Joe Biden, democratic presidential nominee traveled to Warm Springs, Georgia, on Tuesday to borrow language and imagery from a titan of his party’s past in the closing days of the campaign about how to heal the country of the coronavirus pandemic and of bitter political divisions.
The late US President Franklin Delano Roosevelt, who contracted polio in 1921 and suffered paralysis, visited the mineral springs for his health often. After leading the country out of the Great Depression and through most of World War II, Roosevelt died April 12, 1945, while drafting a speech that Biden borrowed as a guide for his own prospective administration.
“In it he was to say: ‘Today … we must cultivate the science of human relationships — the ability of all peoples, of all kinds, to live together and work together in the same world at peace,’” Biden said. “To live together and work together. That’s how I see America. That’s how I see the presidency, and that’s how I see the future.”
Biden criticized Trump without naming him, saying the country needs a president who cares less about TV ratings and more about the American people, who looks not to settle scores but to find solutions, and who is guided not by wishful thinking but by science, reason and fact.

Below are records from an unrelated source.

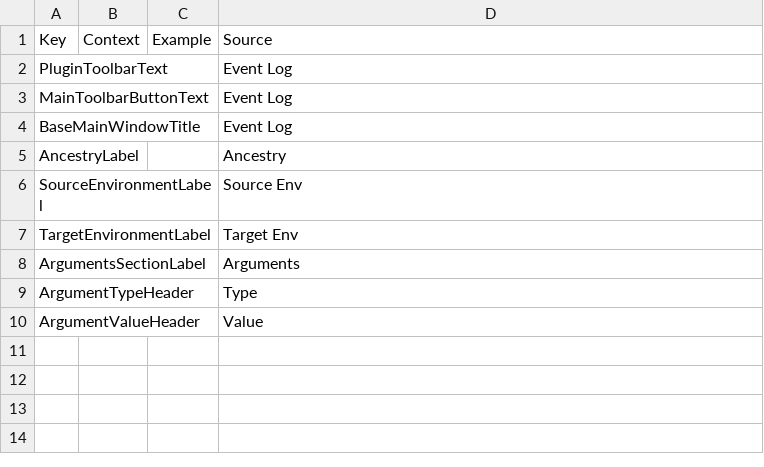
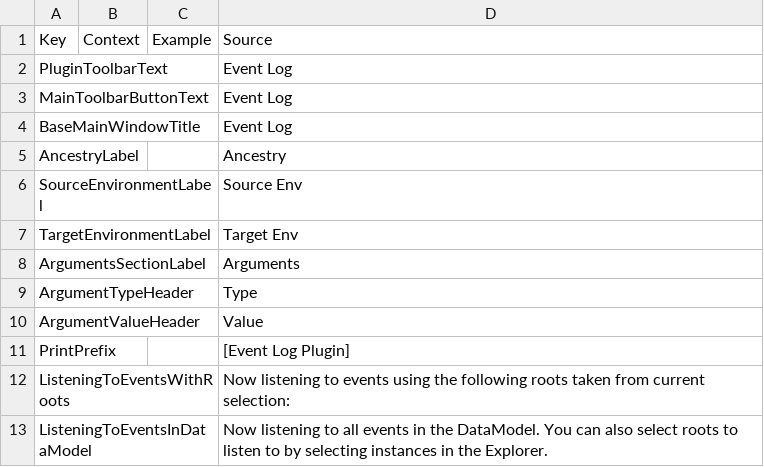
Before and after one commit to Bytebit-Org/event-log-roblox-plugin, a CSV file: src/data/LocalizationTable.csv, drawn as a sheet; the diff names each change by its address in the sheet, - before the commit and + after, or states it on an @@ line.

Commit message:
Use selection, add print statements

```diff
--- a/src/data/LocalizationTable.csv
+++ b/src/data/LocalizationTable.csv
+row 11: PrintPrefix |  |  | [Event Log Plugin]
+row 12: ListeningToEventsWithRoots |  |  | Now listening to events using the following roots taken from current selection:
+row 13: ListeningToEventsInDataModel |  |  | Now listening to all events in the DataModel. You can also select roots to listen to by selecting instances in the Explorer.
```
Also changed, not shown: 2 other files.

“That’s the kind of president I hope to be,” Biden said.
Trump’s campaign blasted the speech.
“Joe Biden today continued his despicable politicization of the coronavirus crisis, while being completely unburdened by the responsibility of leadership,” said Tim Murtaugh, a Trump campaign spokesman. “While President Trump led the nation in the unprecedented battle against the Chinese virus, Biden sat in his basement and suggested nothing that President Trump had not already done or was not already doing.”